▸ TASK DESCRIPTION: The answer must consist of every record below, reproduced exactly.

━━━━━━━━━━━━━━━━━━━━━━━━━━━━━━

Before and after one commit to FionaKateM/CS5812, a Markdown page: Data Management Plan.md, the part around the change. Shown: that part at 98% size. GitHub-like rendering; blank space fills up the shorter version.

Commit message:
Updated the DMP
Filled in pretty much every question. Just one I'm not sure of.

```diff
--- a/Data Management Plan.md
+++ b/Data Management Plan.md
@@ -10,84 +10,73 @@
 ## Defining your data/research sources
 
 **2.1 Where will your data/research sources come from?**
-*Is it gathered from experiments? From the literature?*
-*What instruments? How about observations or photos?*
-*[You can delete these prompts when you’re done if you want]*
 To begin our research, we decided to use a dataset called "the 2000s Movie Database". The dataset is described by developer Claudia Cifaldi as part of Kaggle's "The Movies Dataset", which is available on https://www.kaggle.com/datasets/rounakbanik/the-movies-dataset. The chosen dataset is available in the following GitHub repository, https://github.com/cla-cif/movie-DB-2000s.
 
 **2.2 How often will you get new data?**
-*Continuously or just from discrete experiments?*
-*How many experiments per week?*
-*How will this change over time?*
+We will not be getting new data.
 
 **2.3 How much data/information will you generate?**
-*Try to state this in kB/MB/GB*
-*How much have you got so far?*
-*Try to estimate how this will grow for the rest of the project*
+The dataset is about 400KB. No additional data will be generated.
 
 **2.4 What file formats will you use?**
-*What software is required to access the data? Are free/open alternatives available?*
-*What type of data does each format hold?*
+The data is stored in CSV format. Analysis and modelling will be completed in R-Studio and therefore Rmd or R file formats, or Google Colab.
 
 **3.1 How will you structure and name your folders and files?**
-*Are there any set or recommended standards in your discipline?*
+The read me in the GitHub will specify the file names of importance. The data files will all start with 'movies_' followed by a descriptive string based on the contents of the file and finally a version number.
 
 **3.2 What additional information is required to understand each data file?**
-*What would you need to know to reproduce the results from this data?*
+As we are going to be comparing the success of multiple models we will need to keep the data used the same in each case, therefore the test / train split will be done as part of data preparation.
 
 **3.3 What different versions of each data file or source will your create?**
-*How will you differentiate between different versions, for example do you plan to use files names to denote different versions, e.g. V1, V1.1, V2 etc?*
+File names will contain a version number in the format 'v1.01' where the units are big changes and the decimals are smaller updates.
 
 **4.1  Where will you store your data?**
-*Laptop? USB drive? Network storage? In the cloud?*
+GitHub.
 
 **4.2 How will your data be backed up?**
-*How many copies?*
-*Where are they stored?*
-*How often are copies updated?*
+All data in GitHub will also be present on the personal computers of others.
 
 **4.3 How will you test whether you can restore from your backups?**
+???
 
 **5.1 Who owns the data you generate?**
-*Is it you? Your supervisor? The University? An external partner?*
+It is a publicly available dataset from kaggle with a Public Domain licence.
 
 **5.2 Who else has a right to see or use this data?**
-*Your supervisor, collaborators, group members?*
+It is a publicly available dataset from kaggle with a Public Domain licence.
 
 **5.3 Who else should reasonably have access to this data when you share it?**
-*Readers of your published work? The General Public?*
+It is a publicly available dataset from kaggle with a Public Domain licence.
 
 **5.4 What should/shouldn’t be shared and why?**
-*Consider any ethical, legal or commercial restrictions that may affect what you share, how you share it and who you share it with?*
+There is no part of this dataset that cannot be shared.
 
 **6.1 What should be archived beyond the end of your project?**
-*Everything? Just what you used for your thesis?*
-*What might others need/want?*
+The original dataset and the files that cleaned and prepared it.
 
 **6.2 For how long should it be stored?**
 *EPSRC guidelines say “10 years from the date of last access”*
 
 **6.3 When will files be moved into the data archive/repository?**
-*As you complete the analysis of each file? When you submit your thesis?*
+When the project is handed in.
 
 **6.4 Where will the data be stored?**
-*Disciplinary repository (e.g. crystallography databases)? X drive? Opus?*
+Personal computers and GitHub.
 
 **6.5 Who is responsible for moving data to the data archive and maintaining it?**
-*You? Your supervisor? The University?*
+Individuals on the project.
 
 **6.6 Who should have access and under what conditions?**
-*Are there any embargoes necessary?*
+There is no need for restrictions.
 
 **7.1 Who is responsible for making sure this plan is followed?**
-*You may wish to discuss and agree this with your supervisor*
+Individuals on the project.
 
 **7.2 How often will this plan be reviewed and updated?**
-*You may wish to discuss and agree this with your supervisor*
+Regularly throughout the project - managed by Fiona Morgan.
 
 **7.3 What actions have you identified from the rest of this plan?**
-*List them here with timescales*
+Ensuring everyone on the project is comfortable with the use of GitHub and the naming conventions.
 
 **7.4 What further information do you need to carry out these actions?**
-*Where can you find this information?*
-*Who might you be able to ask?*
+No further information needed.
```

━━━━━━━━━━━━━━━━━━━━━━━━━━━━━━

▸ TASK RESULT:
Before and after one commit to FionaKateM/CS5812, a Markdown page: Data Management Plan.md, the part around the change. Shown: that part at 98% size. GitHub-like rendering; blank space fills up the shorter version.

Commit message:
Updated the DMP
Filled in pretty much every question. Just one I'm not sure of.

```diff
--- a/Data Management Plan.md
+++ b/Data Management Plan.md
@@ -10,84 +10,73 @@
 ## Defining your data/research sources
 
 **2.1 Where will your data/research sources come from?**
-*Is it gathered from experiments? From the literature?*
-*What instruments? How about observations or photos?*
-*[You can delete these prompts when you’re done if you want]*
 To begin our research, we decided to use a dataset called "the 2000s Movie Database". The dataset is described by developer Claudia Cifaldi as part of Kaggle's "The Movies Dataset", which is available on https://www.kaggle.com/datasets/rounakbanik/the-movies-dataset. The chosen dataset is available in the following GitHub repository, https://github.com/cla-cif/movie-DB-2000s.
 
 **2.2 How often will you get new data?**
-*Continuously or just from discrete experiments?*
-*How many experiments per week?*
-*How will this change over time?*
+We will not be getting new data.
 
 **2.3 How much data/information will you generate?**
-*Try to state this in kB/MB/GB*
-*How much have you got so far?*
-*Try to estimate how this will grow for the rest of the project*
+The dataset is about 400KB. No additional data will be generated.
 
 **2.4 What file formats will you use?**
-*What software is required to access the data? Are free/open alternatives available?*
-*What type of data does each format hold?*
+The data is stored in CSV format. Analysis and modelling will be completed in R-Studio and therefore Rmd or R file formats, or Google Colab.
 
 **3.1 How will you structure and name your folders and files?**
-*Are there any set or recommended standards in your discipline?*
+The read me in the GitHub will specify the file names of importance. The data files will all start with 'movies_' followed by a descriptive string based on the contents of the file and finally a version number.
 
 **3.2 What additional information is required to understand each data file?**
-*What would you need to know to reproduce the results from this data?*
+As we are going to be comparing the success of multiple models we will need to keep the data used the same in each case, therefore the test / train split will be done as part of data preparation.
 
 **3.3 What different versions of each data file or source will your create?**
-*How will you differentiate between different versions, for example do you plan to use files names to denote different versions, e.g. V1, V1.1, V2 etc?*
+File names will contain a version number in the format 'v1.01' where the units are big changes and the decimals are smaller updates.
 
 **4.1  Where will you store your data?**
-*Laptop? USB drive? Network storage? In the cloud?*
+GitHub.
 
 **4.2 How will your data be backed up?**
-*How many copies?*
-*Where are they stored?*
-*How often are copies updated?*
+All data in GitHub will also be present on the personal computers of others.
 
 **4.3 How will you test whether you can restore from your backups?**
+???
 
 **5.1 Who owns the data you generate?**
-*Is it you? Your supervisor? The University? An external partner?*
+It is a publicly available dataset from kaggle with a Public Domain licence.
 
 **5.2 Who else has a right to see or use this data?**
-*Your supervisor, collaborators, group members?*
+It is a publicly available dataset from kaggle with a Public Domain licence.
 
 **5.3 Who else should reasonably have access to this data when you share it?**
-*Readers of your published work? The General Public?*
+It is a publicly available dataset from kaggle with a Public Domain licence.
 
 **5.4 What should/shouldn’t be shared and why?**
-*Consider any ethical, legal or commercial restrictions that may affect what you share, how you share it and who you share it with?*
+There is no part of this dataset that cannot be shared.
 
 **6.1 What should be archived beyond the end of your project?**
-*Everything? Just what you used for your thesis?*
-*What might others need/want?*
+The original dataset and the files that cleaned and prepared it.
 
 **6.2 For how long should it be stored?**
 *EPSRC guidelines say “10 years from the date of last access”*
 
 **6.3 When will files be moved into the data archive/repository?**
-*As you complete the analysis of each file? When you submit your thesis?*
+When the project is handed in.
 
 **6.4 Where will the data be stored?**
-*Disciplinary repository (e.g. crystallography databases)? X drive? Opus?*
+Personal computers and GitHub.
 
 **6.5 Who is responsible for moving data to the data archive and maintaining it?**
-*You? Your supervisor? The University?*
+Individuals on the project.
 
 **6.6 Who should have access and under what conditions?**
-*Are there any embargoes necessary?*
+There is no need for restrictions.
 
 **7.1 Who is responsible for making sure this plan is followed?**
-*You may wish to discuss and agree this with your supervisor*
+Individuals on the project.
 
 **7.2 How often will this plan be reviewed and updated?**
-*You may wish to discuss and agree this with your supervisor*
+Regularly throughout the project - managed by Fiona Morgan.
 
 **7.3 What actions have you identified from the rest of this plan?**
-*List them here with timescales*
+Ensuring everyone on the project is comfortable with the use of GitHub and the naming conventions.
 
 **7.4 What further information do you need to carry out these actions?**
-*Where can you find this information?*
-*Who might you be able to ask?*
+No further information needed.
```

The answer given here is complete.